(Provided data)

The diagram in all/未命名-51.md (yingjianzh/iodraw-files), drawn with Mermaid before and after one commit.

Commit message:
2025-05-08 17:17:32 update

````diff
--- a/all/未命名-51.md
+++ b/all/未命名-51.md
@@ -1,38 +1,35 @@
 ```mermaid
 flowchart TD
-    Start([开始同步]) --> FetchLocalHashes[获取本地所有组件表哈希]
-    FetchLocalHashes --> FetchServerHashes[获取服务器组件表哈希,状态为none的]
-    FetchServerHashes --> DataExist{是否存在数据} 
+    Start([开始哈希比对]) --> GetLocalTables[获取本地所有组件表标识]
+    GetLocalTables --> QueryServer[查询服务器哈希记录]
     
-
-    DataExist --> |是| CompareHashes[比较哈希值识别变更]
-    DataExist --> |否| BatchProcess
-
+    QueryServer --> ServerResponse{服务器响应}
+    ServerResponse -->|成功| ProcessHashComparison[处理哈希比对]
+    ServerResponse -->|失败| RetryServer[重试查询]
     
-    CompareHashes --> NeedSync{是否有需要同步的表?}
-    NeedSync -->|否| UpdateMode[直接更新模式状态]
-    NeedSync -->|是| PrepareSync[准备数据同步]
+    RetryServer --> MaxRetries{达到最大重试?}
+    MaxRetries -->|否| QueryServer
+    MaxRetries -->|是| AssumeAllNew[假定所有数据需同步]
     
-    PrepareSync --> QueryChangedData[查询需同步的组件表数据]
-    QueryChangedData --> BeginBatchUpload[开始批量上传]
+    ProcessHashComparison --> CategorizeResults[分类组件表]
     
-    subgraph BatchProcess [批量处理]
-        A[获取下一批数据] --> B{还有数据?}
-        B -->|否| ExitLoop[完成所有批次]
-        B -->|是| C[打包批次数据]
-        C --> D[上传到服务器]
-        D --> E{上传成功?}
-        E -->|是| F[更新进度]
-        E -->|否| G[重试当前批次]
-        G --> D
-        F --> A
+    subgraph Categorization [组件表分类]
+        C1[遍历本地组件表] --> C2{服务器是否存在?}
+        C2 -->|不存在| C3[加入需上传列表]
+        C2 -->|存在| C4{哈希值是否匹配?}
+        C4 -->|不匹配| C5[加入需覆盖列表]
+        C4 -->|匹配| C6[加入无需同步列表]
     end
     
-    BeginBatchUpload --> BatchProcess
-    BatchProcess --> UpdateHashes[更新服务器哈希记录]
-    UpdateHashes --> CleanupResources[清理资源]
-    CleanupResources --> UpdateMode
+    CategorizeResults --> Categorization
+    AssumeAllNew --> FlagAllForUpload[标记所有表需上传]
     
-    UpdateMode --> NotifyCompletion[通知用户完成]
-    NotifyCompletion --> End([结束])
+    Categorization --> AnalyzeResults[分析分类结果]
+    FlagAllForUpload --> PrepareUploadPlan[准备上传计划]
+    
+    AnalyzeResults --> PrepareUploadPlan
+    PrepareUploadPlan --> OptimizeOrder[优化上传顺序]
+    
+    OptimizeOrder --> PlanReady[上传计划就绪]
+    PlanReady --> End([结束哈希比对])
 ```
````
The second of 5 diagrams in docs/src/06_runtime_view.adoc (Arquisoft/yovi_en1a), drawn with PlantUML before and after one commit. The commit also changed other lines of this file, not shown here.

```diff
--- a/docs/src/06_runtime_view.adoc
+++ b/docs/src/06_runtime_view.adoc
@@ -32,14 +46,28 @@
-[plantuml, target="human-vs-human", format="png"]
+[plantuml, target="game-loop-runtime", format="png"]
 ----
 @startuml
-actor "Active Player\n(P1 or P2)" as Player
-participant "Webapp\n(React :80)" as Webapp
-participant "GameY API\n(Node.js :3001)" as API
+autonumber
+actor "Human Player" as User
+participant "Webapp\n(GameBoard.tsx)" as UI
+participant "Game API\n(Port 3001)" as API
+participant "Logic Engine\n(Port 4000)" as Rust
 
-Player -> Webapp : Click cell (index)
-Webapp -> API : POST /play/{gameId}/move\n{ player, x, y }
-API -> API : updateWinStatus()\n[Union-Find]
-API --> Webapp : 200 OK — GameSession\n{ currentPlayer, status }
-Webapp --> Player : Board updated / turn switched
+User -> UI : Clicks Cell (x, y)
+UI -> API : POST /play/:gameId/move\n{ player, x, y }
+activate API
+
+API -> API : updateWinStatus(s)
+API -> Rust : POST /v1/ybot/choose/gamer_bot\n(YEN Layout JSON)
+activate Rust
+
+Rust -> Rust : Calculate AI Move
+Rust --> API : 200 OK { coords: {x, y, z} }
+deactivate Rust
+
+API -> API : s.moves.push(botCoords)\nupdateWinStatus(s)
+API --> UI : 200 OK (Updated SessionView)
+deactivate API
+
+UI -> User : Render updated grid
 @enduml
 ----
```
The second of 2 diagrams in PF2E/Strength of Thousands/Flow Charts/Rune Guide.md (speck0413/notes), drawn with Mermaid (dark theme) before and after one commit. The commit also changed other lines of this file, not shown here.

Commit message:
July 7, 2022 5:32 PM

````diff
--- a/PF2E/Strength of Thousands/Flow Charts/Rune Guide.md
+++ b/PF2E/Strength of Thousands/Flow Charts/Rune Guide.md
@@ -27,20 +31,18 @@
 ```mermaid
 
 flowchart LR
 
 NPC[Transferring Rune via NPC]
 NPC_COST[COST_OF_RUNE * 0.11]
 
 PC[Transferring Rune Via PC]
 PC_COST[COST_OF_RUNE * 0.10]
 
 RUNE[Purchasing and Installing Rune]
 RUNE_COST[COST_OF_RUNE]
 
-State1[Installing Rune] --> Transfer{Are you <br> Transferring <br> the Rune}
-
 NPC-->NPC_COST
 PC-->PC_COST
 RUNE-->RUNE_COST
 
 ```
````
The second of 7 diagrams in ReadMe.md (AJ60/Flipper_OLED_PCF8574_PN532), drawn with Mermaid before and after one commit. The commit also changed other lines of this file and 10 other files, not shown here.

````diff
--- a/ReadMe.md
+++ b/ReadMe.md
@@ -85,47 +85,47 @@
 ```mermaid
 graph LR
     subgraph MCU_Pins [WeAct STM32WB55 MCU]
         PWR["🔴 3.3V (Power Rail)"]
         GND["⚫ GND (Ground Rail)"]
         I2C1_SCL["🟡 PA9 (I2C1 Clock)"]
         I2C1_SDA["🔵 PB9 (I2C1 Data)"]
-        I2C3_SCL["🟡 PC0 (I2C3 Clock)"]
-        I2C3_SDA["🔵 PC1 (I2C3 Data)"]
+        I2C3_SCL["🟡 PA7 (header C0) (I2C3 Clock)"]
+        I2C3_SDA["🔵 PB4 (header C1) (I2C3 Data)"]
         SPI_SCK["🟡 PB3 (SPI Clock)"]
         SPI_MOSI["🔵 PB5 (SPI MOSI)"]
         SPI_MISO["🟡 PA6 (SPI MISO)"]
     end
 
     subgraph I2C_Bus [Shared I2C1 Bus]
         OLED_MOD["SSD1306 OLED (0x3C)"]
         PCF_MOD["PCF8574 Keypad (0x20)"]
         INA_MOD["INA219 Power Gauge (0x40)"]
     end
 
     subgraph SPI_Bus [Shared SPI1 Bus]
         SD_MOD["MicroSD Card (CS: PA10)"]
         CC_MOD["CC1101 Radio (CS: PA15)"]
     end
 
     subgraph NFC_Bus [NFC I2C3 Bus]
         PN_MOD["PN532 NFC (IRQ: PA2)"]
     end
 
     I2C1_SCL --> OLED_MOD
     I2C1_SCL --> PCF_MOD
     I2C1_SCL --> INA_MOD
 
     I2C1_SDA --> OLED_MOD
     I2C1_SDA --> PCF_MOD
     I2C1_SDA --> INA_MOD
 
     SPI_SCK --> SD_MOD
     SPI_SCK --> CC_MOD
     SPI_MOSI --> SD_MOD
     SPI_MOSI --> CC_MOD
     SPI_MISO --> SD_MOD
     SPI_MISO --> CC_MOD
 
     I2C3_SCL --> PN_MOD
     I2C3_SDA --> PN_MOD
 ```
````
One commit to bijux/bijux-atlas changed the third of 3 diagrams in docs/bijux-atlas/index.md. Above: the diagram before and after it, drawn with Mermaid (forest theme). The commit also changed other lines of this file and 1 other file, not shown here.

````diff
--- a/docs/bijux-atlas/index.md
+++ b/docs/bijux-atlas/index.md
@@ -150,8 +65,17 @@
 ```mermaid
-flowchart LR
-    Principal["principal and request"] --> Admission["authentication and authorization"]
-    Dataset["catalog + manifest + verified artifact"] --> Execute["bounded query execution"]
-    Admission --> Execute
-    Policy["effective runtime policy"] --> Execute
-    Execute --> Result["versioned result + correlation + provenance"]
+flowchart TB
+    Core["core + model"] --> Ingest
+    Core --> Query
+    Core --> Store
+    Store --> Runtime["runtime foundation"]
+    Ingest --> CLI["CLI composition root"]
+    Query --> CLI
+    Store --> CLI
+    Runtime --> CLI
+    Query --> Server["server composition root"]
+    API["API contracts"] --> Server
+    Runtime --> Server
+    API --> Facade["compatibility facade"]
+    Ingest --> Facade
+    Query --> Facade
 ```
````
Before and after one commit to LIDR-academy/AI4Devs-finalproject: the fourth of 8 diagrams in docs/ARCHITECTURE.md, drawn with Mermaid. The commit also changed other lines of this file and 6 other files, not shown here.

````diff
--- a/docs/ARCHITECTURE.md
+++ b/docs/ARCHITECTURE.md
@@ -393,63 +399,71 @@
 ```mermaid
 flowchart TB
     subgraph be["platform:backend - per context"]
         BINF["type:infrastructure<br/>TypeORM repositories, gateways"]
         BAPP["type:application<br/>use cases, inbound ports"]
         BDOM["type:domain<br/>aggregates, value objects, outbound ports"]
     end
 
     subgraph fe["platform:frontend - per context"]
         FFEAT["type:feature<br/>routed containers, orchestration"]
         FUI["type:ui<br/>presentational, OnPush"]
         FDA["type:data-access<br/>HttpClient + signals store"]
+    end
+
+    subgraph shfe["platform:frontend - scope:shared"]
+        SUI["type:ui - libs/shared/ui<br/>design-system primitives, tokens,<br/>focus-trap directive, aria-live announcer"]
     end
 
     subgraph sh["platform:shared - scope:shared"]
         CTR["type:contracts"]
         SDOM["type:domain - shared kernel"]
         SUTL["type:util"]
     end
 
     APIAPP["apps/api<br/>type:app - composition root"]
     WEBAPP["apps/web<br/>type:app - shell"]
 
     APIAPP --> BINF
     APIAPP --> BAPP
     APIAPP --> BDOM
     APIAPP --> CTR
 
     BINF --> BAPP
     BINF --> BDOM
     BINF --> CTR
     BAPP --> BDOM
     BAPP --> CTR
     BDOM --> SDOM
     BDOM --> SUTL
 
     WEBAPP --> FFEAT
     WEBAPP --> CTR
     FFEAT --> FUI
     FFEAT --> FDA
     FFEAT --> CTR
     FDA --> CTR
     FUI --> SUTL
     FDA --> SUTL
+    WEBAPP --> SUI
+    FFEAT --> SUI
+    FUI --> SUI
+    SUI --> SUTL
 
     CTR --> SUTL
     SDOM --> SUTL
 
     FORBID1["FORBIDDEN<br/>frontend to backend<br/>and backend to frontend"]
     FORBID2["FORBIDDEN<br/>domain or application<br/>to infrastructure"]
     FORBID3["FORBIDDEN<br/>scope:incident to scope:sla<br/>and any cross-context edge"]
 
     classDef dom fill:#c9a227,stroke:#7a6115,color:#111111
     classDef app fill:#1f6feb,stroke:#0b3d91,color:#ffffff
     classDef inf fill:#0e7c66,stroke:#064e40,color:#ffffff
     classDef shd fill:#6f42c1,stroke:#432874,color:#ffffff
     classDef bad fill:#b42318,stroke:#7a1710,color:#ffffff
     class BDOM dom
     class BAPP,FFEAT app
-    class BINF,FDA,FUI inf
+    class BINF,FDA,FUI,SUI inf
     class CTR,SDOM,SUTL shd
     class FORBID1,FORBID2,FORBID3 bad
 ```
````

(End Provided data)

Exercise brief = Within the material above, find every line containing the word "BatchProcess" and copy it.

Answer below =
-    DataExist --> |否| BatchProcess
-    subgraph BatchProcess [批量处理]
-    BeginBatchUpload --> BatchProcess
-    BatchProcess --> UpdateHashes[更新服务器哈希记录]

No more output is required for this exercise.